| Exercise description |
A bare count is the expected answer, namely the number of lines in the records that have the word "SessionMiddleware".

| Extracted material |

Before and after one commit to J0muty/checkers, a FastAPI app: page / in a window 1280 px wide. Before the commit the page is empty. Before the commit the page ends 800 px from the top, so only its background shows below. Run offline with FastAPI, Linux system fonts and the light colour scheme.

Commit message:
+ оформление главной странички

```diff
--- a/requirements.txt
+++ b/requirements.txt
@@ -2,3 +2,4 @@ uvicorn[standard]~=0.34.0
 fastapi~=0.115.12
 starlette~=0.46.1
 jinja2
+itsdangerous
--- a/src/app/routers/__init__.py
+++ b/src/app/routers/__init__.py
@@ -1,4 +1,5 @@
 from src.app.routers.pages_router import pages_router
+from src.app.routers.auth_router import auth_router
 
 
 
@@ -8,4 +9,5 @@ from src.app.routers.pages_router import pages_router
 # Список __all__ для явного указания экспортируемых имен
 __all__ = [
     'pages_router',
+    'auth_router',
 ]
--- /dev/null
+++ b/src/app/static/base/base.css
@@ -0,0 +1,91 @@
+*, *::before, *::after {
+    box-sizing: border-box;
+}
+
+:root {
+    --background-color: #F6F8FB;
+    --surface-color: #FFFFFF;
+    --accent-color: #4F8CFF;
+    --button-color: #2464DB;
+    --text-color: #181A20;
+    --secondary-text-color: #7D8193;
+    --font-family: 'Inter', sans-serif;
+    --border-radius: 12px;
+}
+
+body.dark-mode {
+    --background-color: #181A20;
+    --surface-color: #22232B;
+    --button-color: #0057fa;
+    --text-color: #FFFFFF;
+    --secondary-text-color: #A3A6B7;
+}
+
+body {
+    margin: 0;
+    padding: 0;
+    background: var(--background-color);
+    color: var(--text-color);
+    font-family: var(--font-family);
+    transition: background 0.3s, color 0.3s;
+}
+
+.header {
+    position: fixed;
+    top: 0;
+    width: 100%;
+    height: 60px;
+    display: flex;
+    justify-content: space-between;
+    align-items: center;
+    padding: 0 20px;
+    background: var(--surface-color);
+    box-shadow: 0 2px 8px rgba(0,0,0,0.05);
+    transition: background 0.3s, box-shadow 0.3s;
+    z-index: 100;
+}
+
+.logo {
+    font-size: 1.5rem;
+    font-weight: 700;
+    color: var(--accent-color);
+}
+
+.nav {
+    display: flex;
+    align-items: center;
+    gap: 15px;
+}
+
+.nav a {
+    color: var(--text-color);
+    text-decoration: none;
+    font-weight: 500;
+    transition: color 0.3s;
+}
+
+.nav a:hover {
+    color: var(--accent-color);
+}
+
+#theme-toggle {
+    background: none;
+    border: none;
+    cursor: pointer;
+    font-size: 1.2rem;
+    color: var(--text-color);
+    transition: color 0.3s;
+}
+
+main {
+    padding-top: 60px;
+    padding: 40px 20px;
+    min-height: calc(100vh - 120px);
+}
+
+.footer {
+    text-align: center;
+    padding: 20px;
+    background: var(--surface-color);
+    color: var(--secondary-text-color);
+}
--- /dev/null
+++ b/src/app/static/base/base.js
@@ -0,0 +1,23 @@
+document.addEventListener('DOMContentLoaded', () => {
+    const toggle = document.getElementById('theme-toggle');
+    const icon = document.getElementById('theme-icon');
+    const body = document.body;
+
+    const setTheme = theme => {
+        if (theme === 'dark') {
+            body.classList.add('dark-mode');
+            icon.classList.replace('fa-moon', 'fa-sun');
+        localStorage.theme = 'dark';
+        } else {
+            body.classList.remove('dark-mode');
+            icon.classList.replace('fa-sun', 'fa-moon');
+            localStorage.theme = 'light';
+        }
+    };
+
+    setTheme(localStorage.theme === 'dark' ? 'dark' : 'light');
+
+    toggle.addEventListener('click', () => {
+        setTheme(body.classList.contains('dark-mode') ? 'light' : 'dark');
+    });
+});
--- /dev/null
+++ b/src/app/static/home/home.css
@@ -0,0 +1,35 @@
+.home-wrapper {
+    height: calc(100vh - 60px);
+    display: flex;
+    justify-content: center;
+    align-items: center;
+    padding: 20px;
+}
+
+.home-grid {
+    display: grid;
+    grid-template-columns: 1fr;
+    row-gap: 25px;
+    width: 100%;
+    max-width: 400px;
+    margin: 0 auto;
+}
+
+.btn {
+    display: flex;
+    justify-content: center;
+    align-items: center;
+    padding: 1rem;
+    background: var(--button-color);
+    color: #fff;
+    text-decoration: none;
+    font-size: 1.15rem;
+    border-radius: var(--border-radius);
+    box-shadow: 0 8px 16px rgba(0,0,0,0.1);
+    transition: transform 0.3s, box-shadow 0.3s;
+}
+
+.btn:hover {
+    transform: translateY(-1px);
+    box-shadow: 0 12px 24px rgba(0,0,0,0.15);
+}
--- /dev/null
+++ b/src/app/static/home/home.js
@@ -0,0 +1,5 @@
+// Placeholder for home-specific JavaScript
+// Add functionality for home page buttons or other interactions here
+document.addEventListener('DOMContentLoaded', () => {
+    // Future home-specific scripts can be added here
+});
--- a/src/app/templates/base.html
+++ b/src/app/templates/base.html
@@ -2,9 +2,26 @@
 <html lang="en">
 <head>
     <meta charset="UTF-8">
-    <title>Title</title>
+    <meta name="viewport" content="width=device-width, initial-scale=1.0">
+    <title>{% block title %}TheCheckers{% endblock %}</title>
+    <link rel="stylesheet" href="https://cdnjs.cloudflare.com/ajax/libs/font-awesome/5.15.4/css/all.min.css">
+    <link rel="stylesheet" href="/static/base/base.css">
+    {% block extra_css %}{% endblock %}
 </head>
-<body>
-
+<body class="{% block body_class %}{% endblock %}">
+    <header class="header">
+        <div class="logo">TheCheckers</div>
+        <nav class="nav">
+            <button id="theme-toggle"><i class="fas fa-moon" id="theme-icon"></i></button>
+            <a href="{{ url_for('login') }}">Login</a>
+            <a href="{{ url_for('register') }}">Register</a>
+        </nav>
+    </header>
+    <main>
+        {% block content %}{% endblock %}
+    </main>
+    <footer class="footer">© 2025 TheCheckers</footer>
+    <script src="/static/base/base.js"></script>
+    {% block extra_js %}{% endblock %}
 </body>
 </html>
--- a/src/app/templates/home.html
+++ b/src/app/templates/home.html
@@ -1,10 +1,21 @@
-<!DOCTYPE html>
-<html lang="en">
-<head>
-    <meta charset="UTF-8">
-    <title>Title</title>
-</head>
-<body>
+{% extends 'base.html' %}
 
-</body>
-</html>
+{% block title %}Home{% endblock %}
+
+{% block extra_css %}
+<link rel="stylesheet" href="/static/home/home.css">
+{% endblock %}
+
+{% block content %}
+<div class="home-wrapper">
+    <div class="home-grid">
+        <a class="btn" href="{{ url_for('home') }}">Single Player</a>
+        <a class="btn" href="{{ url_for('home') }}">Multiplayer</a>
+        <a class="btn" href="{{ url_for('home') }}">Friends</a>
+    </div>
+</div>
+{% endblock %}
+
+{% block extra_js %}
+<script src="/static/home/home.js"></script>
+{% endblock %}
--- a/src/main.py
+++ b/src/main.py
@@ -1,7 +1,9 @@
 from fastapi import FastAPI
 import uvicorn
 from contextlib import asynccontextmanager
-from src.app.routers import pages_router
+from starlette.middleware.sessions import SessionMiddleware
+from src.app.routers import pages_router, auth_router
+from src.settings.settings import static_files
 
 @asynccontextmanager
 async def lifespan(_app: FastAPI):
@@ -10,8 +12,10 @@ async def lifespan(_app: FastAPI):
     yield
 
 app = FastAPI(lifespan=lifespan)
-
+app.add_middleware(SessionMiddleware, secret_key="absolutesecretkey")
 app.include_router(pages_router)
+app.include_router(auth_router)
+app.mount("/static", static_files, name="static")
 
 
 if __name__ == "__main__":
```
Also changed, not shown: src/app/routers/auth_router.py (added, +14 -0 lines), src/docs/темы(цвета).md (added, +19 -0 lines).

| Problem solution |
2